Actually, more is known. Neither addition nor multiplication is definable from successor alone; multiplication is not definable from successor and addition; but addition is definable over $$\mathbb{N}$$ from successor and multiplication. The theory of the natural numbers with multiplication and addition is undecidable, but the restriction to just addition is decidable, and the restriction with just multiplication is decidable. The reference A Survey of Arithmetical Definability by Bés was mentioned in the comments, with much more detailed results.

• Hm. Interesting. Since successorship is definable from the order (on $\Bbb N$, that is), we can define $0,S,+,\cdot$ and show that the axioms of $\sf PA_2$ hold, just in the second-order structure $\langle\Bbb N,\leq\rangle$. That's very nice. (And now that I've written that, it makes a lot of sense because we actually define all those in the language of set theory where we only have $\in$ which functions as the surrogate for $<$...) Commented Jul 23, 2013 at 1:05
• +5 for @CarlMummert's original answer. Surely a model of clarity and helpfulness! Commented Jul 23, 2013 at 9:45
• @Dan Christensen: the issue is that neither ZFC nor second-order arithmetic has any syntax that literally makes the two recursion equations into a "definition". It is true that for well-posed recursive definitions there are techniques for converting the recursion equations into an actual definition; I indicate one in the answer. But the question claimed that we can define addition simply "by writing" the equations, when there is actually much more going on. It is easy to write a system of recursion equations that doesn't define any function. Commented Jul 25, 2013 at 10:58
• @DanChristensen: Certainly. But the title of this post is "Why are addition and multiplication included in the signature of first-order Peano arithmetic?". If you're interested in 2nd order, Carl Mummert explains how to define + in SOL. Commented Dec 7, 2015 at 19:07
• I just stumbled on this old answer and wanted to make a quick correction. In the last paragraph, you say "addition is not definable from successor and multiplication". Actually, $a+b=c$ is definable by $S(a\cdot c)\cdot S(b\cdot c) = S(c\cdot c \cdot S(a\cdot b))$ (this works when $c\neq 0$, and we can handle the case $c = 0$ separately). This clever definition is due to Julia Robinson from her paper "Decidability and decision problems in arithmetic". Commented Nov 23, 2020 at 22:28

The reason is that it is impossible to define addition and multiplication using only successor operation in first-order logic.

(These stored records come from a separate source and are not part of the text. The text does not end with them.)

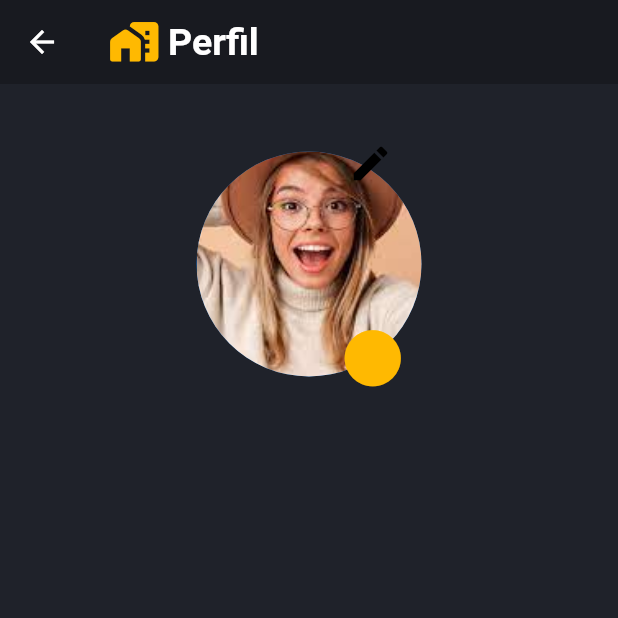
After one commit to jazminasaleh/arriendosu, a Flutter app: the InicioPublicaciones screen opened by its route, item 3 of the bottom bar chosen, on a phone screen of 412 x 824 dp, the top half of it. The commit adds this screen. Run offline on Flutter 3.47's test engine with Material 2 defaults, Android fonts, the phone set to English and light mode, and no system bars; our stand-ins replace font_awesome_flutter.

Commit message:
inicio pg perfil

```diff
--- /dev/null
+++ b/lib/src/pages/perfil/perfil_page.dart
@@ -0,0 +1,84 @@
+import 'package:app_arriendosu/src/pages/login/home_page.dart';
+import 'package:app_arriendosu/src/pages/publicaciones/listas_pages.dart';
+import 'package:flutter/material.dart';
+import 'package:app_arriendosu/src/utils/colors.dart' as utils;
+import 'package:font_awesome_flutter/font_awesome_flutter.dart';
+
+class PerfilPage extends StatelessWidget {
+  @override
+  Widget build(BuildContext context) {
+    return Scaffold(
+      backgroundColor: utils.Colors.azulOscuro,
+      appBar: AppBar(
+        //qleading: Text(''),
+        title: Padding(
+          padding: const EdgeInsets.symmetric(horizontal: 0),
+          child: Row(
+            children: [
+              Icon(
+                Icons.home_work_rounded,
+                color: utils.Colors.ocre,
+                size: 35,
+              ),
+              SizedBox(
+                width: 5,
+              ),
+              Text(
+                'Perfil',
+                style: TextStyle(
+                    fontSize: 25,
+                    color: utils.Colors.blanco,
+                    fontWeight: FontWeight.bold),
+              ),
+              SizedBox(
+                width: MediaQuery.of(context).size.width * 0.50,
+              )
+            ],
+          ),
+        ),
+      ),
+      body: SingleChildScrollView(
+        child: Center(
+          child: Stack(
+            children: [
+              Padding(
+                padding: EdgeInsets.only(top: 20),
+                child: Container(
+                  height: 200,
+                  width: 150,
+                  child: CircleAvatar(
+                    backgroundImage: AssetImage('assets/perfil/foto.jpg'),
+                    radius: 50,
+                  ),
+                ),
+              ),
+              Positioned(
+                  bottom: 15,
+                  right: 10,
+                  child: Icon(
+                    Icons.circle,
+                    size: 45,
+                    color: utils.Colors.ocre,
+                  )),
+              Positioned(
+                  bottom: 143,
+                  right: 10,
+                  child:
+                  IconButton(
+                    icon:
+                        Icon(Icons.edit, size: 30, color: Colors.black),
+                    onPressed: () {
+                      Navigator.push(
+                          context,
+                          MaterialPageRoute(
+                              builder: (context) => Home_Page()));
+                    },
+                  )
+              ),
+            ],
+          ),
+        ),
+      ),
+    );
+  }
+}
--- a/pubspec.yaml
+++ b/pubspec.yaml
@@ -64,7 +64,7 @@ flutter:
   assets:
     - assets/registro/
     - assets/publicaciones/
-    - assets/menu/
+    - assets/perfil/
   #   - images/a_dot_ham.jpeg
 
   # An image asset can refer to one or more resolution-specific "variants", see
```
Also changed, not shown: lib/src/pages/publicaciones/inicio_publicaciones_page.dart (+36 -9 lines), lib/src/pages/publicaciones/listas_pages.dart (+4 -3 lines), assets/menu/foto.jpg (deleted), assets/perfil/foto.jpg (added), lib/src/pages/perfil/editar_perfil_page.dart (added), 1 other file.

• For example, if we weaken Peano arithmetic by removing the multiplication sign and any axiom that mentioned it, we obtain Presberger arithmetic, which is known to be a much weaker theory than Peano arithmetic. If multiplication was definable in Presberger arithmetic, that could not be the case. Commented Jul 22, 2013 at 1:58
• @Godot, why does the definition $x+0 = x$, $x+S(y)=S(x+y)$ suffice for defining addition in second-order arithmetic, but not in first order? Commented Jul 22, 2013 at 15:00
• @CarlMummert Weaker in what sense? Presberger arithmetic is decideable, but Peano arithmetic isn't. Doesn't deciability count for anything in terms of strength? Commented Jul 23, 2013 at 0:18
• @Doug Spoonwood: any sufficiently strong foundational theory is undecidable, and in fact essentially undecidable. Decidability of a theory is evidence that they theory is not very strong at all. Commented Jul 23, 2013 at 0:31
• @user18921 Please check Carl's answer. I don't think that I can add much. Commented Jul 23, 2013 at 12:30

In a 2nd-order approach to PA, using the axioms of set theory, it is possible to construct the usual addition and multiplication (and exponentiation) functions starting with only a $0$ (or $1$) and a successor function.

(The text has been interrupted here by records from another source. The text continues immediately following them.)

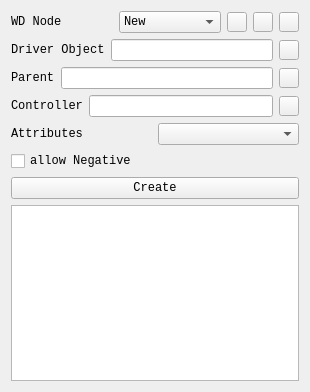
First picture: the form in Faith/moduleInstaller/Faith/modules/Faith/scripts/Faith/Tools/BS_Manager/UI/driver.ui, repository Faith0521/Faith_Proj, before the edit.
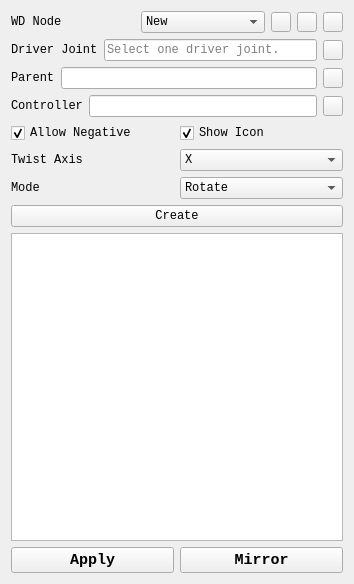
Second picture: the form after the edit. Icons and pictures are not drawn. Custom widgets are drawn as their Qt base class.

```diff
--- a/Faith/moduleInstaller/Faith/modules/Faith/scripts/Faith/Tools/BS_Manager/UI/driver.ui
+++ b/Faith/moduleInstaller/Faith/modules/Faith/scripts/Faith/Tools/BS_Manager/UI/driver.ui
@@ -6,8 +6,8 @@
    <rect>
     <x>0</x>
     <y>0</y>
-    <width>310</width>
-    <height>392</height>
+    <width>354</width>
+    <height>584</height>
    </rect>
   </property>
   <property name="windowTitle">
@@ -17,7 +17,7 @@
    <item>
     <layout class="QHBoxLayout" name="horizontalLayout_2">
      <item>
-      <widget class="QLabel" name="label_2">
+      <widget class="MLabel" name="node_lb">
        <property name="font">
         <font>
          <family>Consolas</family>
@@ -29,7 +29,7 @@
       </widget>
      </item>
      <item>
-      <widget class="QComboBox" name="comboBox">
+      <widget class="MComboBox" name="node_combo">
        <property name="font">
         <font>
          <family>Consolas</family>
@@ -86,6 +86,20 @@
          <height>20</height>
         </size>
        </property>
+       <property name="toolTip">
+        <string>Export</string>
+       </property>
+       <property name="styleSheet">
+        <string notr="true">QPushButton{
+border-image: url(:/icon/save_fill.png);
+}
+QPushButton:hover{
+border-image: url(:/icon/save_fill_light.png);
+}
+QPushButton:pressed{
+border-image: url(:/icon/save_fill_light.png);
+}</string>
+       </property>
        <property name="text">
         <string/>
        </property>
@@ -105,6 +119,20 @@
          <height>20</height>
         </size>
        </property>
+       <property name="toolTip">
+        <string>Import</string>
+       </property>
+       <property name="styleSheet">
+        <string notr="true">QPushButton{
+border-image: url(:/icon/SHAPES_addGroup.png);
+}
+QPushButton:hover{
+border-image: url(:/icon/SHAPES_addGroup_light.png);
+}
+QPushButton:pressed{
+border-image: url(:/icon/SHAPES_addGroup_light.png);
+}</string>
+       </property>
        <property name="text">
         <string/>
        </property>
@@ -117,19 +145,28 @@
      <item>
       <layout class="QHBoxLayout" name="horizontalLayout_3">
        <item>
-        <widget class="QLabel" name="label_3">
+        <widget class="MLabel" name="driver_lb">
          <property name="font">
           <font>
            <family>Consolas</family>
           </font>
          </property>
          <property name="text">
-          <string>Driver Object</string>
+          <string>Driver Joint</string>
          </property>
         </widget>
        </item>
        <item>
-        <widget class="QLineEdit" name="lineEdit"/>
+        <widget class="MLineEdit" name="driver_le">
+         <property name="font">
+          <font>
+           <family>Consolas</family>
+          </font>
+         </property>
+         <property name="placeholderText">
+          <string>Select one driver joint.</string>
+         </property>
+        </widget>
        </item>
        <item>
         <widget class="QPushButton" name="pushButton">
@@ -178,7 +215,13 @@
         </widget>
        </item>
        <item>
-        <widget class="QLineEdit" name="lineEdit_3"/>
+        <widget class="MLineEdit" name="parent_le">
+         <property name="font">
+          <font>
+           <family>Consolas</family>
+          </font>
+         </property>
+        </widget>
        </item>
        <item>
         <widget class="QPushButton" name="pushButton_3">
@@ -215,7 +258,7 @@
      <item>
       <layout class="QHBoxLayout" name="horizontalLayout">
        <item>
-        <widget class="QLabel" name="label">
+        <widget class="MLabel" name="contrl_lb">
          <property name="font">
           <font>
            <family>Consolas</family>
@@ -227,7 +270,13 @@
         </widget>
        </item>
        <item>
-        <widget class="QLineEdit" name="lineEdit_2"/>
+        <widget class="MLineEdit" name="control_le">
+         <property name="font">
+          <font>
+           <family>Consolas</family>
+          </font>
+         </property>
+        </widget>
        </item>
        <item>
         <widget class="QPushButton" name="pushButton_4">
@@ -266,40 +315,122 @@
    <item>
     <layout class="QHBoxLayout" name="horizontalLayout_6">
      <item>
-      <widget class="QLabel" name="label_5">
+      <widget class="MCheckBox" name="allow_cb">
        <property name="font">
         <font>
          <family>Consolas</family>
         </font>
        </property>
        <property name="text">
-        <string>Attributes</string>
+        <string>Allow Negative</string>
        </property>
+       <property name="checked">
+        <bool>true</bool>
+       </property>
       </widget>
      </item>
      <item>
-      <widget class="QComboBox" name="comboBox_2"/>
+      <widget class="MCheckBox" name="checkBox">
+       <property name="font">
+        <font>
+         <family>Consolas</family>
+        </font>
+       </property>
+       <property name="text">
+        <string>Show Icon</string>
+       </property>
+       <property name="checked">
+        <bool>true</bool>
+       </property>
+      </widget>
      </item>
     </layout>
    </item>
    <item>
     <layout class="QHBoxLayout" name="horizontalLayout_7">
      <item>
-      <widget class="QCheckBox" name="checkBox">
+      <widget class="MLabel" name="label">
        <property name="font">
         <font>
          <family>Consolas</family>
         </font>
        </property>
        <property name="text">
-        <string>allow Negative</string>
+        <string>Twist Axis</string>
        </property>
       </widget>
      </item>
+     <item>
+      <widget class="MComboBox" name="comboBox">
+       <property name="font">
+        <font>
+         <family>Consolas</family>
+        </font>
+       </property>
+       <item>
+        <property name="text">
+         <string>X</string>
+        </property>
+       </item>
+       <item>
+        <property name="text">
+         <string>Y</string>
+        </property>
+       </item>
+       <item>
+        <property name="text">
+         <string>Z</string>
+        </property>
+       </item>
+      </widget>
+     </item>
     </layout>
    </item>
    <item>
-    <widget class="QPushButton" name="pushButton_7">
+    <layout class="QHBoxLayout" name="mode_hb">
+     <item>
+      <widget class="MLabel" name="mode_lb">
+       <property name="font">
+        <font>
+         <family>Consolas</family>
+        </font>
+       </property>
+       <property name="text">
+        <string>Mode</string>
+       </property>
+      </widget>
+     </item>
+     <item>
+      <widget class="MComboBox" name="mode_combo">
+       <property name="font">
+        <font>
+         <family>Consolas</family>
+        </font>
+       </property>
+       <item>
+        <property name="text">
+         <string>Rotate</string>
+        </property>
+       </item>
+       <item>
+        <property name="text">
+         <string>Rotate/Twist</string>
+        </property>
+       </item>
+       <item>
+        <property name="text">
+         <string>Twist</string>
+        </property>
+       </item>
+      </widget>
+     </item>
+    </layout>
+   </item>
+   <item>
+    <layout class="QHBoxLayout" name="create_hb"/>
+   </item>
+   <item>
+    <widget class="MPushButton" name="create_btn">
      <property name="font">
       <font>
        <family>Consolas</family>
@@ -311,10 +442,71 @@
     </widget>
    </item>
    <item>
-    <widget class="QListWidget" name="listWidget"/>
+    <widget class="QListWidget" name="bridge_list"/>
+   </item>
+   <item>
+    <layout class="QHBoxLayout" name="apply_hb">
+     <item>
+      <widget class="QPushButton" name="apply_btn">
+       <property name="font">
+        <font>
+         <family>Consolas</family>
+         <pointsize>11</pointsize>
+         <weight>75</weight>
+         <bold>true</bold>
+        </font>
+       </property>
+       <property name="text">
+        <string>Apply</string>
+       </property>
+      </widget>
+     </item>
+     <item>
+      <widget class="QPushButton" name="mirror_btn">
+       <property name="font">
+        <font>
+         <family>Consolas</family>
+         <pointsize>11</pointsize>
+         <weight>75</weight>
+         <bold>true</bold>
+        </font>
+       </property>
+       <property name="text">
+        <string>Mirror</string>
+       </property>
+      </widget>
+     </item>
+    </layout>
    </item>
   </layout>
  </widget>
+ <customwidgets>
+  <customwidget>
+   <class>MPushButton</class>
+   <extends>QPushButton</extends>
+   <header>dayu_widgets.push_button</header>
+  </customwidget>
+  <customwidget>
+   <class>MLineEdit</class>
+   <extends>QLineEdit</extends>
+   <header>dayu_widgets.line_edit</header>
+  </customwidget>
+  <customwidget>
+   <class>MLabel</class>
+   <extends>QLabel</extends>
+   <header>dayu_widgets.label</header>
+  </customwidget>
+  <customwidget>
+   <class>MComboBox</class>
+   <extends>QComboBox</extends>
+   <header location="global">dayu_widgets.combo_box</header>
+  </customwidget>
+  <customwidget>
+   <class>MCheckBox</class>
+   <extends>QCheckBox</extends>
+   <header>dayu_widgets.check_box</header>
+  </customwidget>
+ </customwidgets>
  <resources>
   <include location="../../../../dayu_widgets/static/icon.qrc"/>
  </resources>
```
Left out of the diff: 40 changed lines with no effect on the pictures.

In a 1st-order approach, since set theory is not available, you will need extra axioms for the addition and multiplication (and exponentiation) functions.

• I downvoted this for the same reason I downvoted Godot's answer, but now I'm not sure your deserve a downvote. Commented May 8, 2022 at 13:27